Easy Holiday Entertaining

If the holidays fill you with a certain kind of terror associated with the hassle of planning elaborate gatherings, yet you still find yourself wanting to host an event at home, look no further than the inspired option of a cheese-tasting party. Filled with the celebration and festivity of the season, but among the simpler gatherings you can plan, cheese-tasting parties allow you to set the pace according to your own appetite for complexity.

A cheese-tasting party can be as simple as a handful of complementary cheeses, some fruit (fresh and/or dried), some nuts (candied, spiced, or plain), and some cured meats and/or olives. I usually prefer to add a couple of bottles of wine (one red and one white) for enjoying alongside my offerings. You can, of course, opt to make fancy appetizers and snacks to accompany the cheese or even opt for special cheese-centric offerings that blend chilled and warmed items. But my point in this article is that you can throw together an event with little warning and still have a memorable time with family and friends.

One of my favorite ways to begin is by choosing a generous cutting board and setting a different kind of cheese at each of the corners of the board and maybe a fifth variety at the center. Make sure you opt for something soft and creamy (like brie), something tangy (like chèvre), a hard cheese (like aged parmesan), a sharp cheese (like sharp cheddar), and maybe a smoked variety or a sheep's milk cheese. Variety is fun and this is a great time to showcase fun flavors. Between the cheeses, I tend to group my other offerings. Some favorites include dried apricots, herb-marinated kalamata olives, hard salami, candied pecans, and fresh red grapes. Really, though, choose what you'd like. Do you make the world's most amazing pickled beans? Get them out there! Do you swoon whenever garlic pistachios are nearby? Well, don't keep them to yourself! You get the idea.

Make sure you have enough small plates for each of your guests to lay claim to one. Refilling your tasting plate at an event like this is not only fine, but encouraged. And make sure you do the same with wine glasses. You may wish to provide an extra pitcher with water for rinsing glasses and otherwise having a glass between servings of wine. While not required, it can also be fun to provide small sheets of paper with notes about the different cheeses, accompanying foods, and wine selections. If you do that, be sure to leave room on the paper for extra notes and provide pens or pencils for your guests. Having gone to and hosted several events like this, I can attest to the value of taking notes and have found new favorites this way.
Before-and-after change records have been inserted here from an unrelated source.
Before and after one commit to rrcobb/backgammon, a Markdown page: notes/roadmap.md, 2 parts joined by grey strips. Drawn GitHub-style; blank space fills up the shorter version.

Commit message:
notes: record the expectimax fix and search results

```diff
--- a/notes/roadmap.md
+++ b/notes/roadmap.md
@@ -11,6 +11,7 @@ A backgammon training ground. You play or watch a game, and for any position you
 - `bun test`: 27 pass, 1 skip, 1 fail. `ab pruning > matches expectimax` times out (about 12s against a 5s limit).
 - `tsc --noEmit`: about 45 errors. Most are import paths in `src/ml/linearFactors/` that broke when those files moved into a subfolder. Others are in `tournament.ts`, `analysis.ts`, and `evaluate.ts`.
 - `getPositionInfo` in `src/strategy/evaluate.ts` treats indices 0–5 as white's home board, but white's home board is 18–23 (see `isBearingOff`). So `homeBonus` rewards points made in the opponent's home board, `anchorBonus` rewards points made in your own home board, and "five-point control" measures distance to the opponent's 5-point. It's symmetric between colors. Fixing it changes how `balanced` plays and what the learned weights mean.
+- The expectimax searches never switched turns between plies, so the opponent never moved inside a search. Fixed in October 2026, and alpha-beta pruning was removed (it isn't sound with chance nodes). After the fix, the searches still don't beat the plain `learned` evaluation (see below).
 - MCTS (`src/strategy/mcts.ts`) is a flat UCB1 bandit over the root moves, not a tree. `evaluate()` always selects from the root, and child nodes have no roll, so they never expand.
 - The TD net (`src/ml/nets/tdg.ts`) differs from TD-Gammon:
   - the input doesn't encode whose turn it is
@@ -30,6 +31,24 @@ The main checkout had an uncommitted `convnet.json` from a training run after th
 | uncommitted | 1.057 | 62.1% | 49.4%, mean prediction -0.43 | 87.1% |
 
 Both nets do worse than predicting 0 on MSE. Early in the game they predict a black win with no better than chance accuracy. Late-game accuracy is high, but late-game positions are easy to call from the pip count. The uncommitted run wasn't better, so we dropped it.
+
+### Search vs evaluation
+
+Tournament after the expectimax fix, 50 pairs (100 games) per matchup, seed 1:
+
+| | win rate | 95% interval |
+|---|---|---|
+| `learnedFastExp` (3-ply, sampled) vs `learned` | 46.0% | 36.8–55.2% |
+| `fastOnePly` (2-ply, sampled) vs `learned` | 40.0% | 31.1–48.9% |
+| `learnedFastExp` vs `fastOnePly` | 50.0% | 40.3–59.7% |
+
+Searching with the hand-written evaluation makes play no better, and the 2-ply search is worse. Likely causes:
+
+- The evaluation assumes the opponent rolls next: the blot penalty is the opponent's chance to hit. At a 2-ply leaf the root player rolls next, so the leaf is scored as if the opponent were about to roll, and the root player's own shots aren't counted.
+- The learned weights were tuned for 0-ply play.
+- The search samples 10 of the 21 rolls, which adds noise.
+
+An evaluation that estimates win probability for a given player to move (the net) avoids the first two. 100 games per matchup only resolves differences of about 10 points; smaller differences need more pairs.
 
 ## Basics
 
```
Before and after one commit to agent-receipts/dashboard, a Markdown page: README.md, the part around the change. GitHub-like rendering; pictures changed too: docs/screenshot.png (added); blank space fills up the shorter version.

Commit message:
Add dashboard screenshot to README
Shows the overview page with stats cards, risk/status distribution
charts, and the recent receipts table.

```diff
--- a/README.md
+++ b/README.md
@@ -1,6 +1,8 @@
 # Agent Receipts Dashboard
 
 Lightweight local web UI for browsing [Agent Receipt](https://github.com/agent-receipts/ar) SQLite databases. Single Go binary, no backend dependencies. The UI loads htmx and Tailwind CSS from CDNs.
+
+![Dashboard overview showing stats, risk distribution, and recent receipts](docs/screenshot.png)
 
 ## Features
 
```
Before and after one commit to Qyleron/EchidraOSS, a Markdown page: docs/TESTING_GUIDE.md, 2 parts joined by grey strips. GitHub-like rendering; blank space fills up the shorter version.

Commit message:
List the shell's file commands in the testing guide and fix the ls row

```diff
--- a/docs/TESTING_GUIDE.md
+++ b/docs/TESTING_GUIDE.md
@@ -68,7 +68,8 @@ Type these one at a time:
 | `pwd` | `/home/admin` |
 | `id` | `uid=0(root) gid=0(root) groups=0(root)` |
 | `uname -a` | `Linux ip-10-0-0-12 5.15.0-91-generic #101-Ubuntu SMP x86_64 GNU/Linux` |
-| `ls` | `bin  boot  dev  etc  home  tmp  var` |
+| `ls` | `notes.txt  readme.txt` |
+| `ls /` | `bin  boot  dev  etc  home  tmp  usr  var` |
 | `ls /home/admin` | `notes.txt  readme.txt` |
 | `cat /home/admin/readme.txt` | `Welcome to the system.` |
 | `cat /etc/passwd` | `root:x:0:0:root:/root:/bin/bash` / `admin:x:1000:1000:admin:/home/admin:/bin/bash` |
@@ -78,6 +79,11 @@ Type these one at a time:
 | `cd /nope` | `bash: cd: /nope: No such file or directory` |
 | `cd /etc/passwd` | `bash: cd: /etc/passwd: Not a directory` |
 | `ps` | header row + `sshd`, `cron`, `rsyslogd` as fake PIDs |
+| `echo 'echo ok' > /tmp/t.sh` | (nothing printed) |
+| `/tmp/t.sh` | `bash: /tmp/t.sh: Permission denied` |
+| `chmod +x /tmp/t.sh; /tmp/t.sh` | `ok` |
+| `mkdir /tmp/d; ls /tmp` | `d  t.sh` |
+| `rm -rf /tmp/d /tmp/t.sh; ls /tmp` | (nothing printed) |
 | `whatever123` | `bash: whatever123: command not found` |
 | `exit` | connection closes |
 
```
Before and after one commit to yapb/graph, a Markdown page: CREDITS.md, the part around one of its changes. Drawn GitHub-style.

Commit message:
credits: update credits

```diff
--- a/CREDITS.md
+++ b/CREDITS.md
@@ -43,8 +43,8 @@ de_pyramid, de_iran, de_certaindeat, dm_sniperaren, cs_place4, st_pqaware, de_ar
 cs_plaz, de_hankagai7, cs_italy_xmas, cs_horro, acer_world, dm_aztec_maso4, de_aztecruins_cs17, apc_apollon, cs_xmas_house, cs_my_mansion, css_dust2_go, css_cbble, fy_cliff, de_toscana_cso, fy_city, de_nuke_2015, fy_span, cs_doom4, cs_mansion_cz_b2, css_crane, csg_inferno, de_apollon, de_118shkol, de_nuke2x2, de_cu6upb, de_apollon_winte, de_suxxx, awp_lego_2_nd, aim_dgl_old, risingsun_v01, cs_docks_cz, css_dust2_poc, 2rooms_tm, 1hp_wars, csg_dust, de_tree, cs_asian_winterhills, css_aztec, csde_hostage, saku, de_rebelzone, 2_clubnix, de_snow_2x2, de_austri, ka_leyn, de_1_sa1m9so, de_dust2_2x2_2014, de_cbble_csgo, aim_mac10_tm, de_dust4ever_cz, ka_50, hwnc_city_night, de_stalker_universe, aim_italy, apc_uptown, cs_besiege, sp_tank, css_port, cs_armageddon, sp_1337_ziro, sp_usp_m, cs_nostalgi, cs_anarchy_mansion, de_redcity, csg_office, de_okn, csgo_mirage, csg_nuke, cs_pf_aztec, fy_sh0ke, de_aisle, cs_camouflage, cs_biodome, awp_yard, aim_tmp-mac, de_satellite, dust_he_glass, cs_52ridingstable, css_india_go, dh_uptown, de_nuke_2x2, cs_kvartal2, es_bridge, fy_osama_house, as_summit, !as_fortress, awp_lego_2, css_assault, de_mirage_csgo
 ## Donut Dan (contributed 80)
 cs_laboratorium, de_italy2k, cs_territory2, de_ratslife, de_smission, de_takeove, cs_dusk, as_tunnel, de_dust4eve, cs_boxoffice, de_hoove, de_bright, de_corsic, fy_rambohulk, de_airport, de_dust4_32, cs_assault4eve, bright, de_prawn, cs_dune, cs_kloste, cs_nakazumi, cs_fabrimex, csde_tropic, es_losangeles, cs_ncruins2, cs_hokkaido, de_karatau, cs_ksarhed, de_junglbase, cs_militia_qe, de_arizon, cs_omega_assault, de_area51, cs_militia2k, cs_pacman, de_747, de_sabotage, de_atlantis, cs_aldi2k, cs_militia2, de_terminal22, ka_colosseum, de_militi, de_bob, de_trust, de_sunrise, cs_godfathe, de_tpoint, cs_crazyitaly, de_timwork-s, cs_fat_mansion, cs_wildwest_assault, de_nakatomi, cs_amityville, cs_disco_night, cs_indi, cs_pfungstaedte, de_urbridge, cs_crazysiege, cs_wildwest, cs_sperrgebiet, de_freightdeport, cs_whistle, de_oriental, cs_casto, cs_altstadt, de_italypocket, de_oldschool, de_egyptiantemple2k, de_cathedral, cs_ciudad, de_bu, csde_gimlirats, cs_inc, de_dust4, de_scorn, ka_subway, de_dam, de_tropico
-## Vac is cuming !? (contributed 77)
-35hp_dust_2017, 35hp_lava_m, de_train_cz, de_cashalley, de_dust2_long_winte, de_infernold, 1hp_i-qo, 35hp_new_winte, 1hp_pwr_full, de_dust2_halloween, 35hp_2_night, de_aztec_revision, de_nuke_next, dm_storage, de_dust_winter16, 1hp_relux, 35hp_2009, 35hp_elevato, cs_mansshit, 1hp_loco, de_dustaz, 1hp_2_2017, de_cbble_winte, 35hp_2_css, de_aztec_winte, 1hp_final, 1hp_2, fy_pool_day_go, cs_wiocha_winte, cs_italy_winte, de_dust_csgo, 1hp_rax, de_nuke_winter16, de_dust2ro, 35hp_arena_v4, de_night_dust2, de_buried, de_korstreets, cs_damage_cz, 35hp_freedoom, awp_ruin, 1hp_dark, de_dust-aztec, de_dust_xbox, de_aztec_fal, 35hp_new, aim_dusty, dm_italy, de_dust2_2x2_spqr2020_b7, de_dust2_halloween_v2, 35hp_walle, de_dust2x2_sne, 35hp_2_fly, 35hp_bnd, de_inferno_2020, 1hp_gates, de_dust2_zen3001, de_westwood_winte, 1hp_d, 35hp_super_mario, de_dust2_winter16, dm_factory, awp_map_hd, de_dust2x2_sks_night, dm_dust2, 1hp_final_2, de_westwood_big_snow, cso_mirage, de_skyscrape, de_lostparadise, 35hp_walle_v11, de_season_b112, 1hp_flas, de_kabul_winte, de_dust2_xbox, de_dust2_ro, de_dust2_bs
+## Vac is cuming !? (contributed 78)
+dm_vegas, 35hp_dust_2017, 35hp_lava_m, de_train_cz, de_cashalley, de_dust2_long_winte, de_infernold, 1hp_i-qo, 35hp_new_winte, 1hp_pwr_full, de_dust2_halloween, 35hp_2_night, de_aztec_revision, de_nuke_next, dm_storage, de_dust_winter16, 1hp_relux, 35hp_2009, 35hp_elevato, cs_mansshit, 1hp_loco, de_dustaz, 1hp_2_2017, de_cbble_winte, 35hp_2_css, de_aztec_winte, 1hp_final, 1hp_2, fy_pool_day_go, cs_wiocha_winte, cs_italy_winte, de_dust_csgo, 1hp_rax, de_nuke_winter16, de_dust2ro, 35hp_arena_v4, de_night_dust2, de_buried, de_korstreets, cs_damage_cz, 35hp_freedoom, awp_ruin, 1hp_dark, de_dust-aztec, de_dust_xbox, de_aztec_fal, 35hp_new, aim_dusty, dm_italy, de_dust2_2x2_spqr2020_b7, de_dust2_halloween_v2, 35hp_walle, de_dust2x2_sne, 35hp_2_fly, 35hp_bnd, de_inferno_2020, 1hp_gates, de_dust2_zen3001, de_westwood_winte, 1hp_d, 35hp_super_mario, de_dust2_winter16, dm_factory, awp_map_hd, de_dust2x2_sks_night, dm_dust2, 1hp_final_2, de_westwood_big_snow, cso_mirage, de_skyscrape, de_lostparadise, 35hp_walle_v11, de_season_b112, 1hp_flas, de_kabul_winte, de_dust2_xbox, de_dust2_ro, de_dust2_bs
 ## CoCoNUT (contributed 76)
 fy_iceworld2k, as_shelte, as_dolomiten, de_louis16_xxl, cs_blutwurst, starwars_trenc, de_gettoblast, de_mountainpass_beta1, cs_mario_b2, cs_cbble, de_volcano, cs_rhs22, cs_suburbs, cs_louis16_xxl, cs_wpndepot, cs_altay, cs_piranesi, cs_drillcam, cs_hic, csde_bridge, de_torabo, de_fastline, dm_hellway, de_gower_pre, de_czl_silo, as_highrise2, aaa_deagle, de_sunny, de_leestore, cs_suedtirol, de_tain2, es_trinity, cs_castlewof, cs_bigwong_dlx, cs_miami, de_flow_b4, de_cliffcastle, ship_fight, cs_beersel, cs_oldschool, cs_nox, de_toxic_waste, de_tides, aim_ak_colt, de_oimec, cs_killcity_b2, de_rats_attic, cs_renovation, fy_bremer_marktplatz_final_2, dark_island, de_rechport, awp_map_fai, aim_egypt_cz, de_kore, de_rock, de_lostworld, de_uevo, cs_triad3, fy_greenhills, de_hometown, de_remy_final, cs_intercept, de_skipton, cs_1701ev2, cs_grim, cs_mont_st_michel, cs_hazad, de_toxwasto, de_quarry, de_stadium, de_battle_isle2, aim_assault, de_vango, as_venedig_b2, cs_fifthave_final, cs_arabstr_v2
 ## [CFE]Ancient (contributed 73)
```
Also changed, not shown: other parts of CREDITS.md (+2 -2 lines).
And before I leave you to plan your cheese options, let me share my favorite part about hosting a cheese-tasting party: the mac 'n cheese a couple of days later. I've even been known to host a mac 'n cheese lunch with a subset of the cheese-tasting party guest list shortly after the first event. It's always a hit and you can blend leftover cheeses to make a sauce or make several kinds of sauce and let your friends dress their noodles according to their tastes! What's not to love about a 2-for-1 holiday event?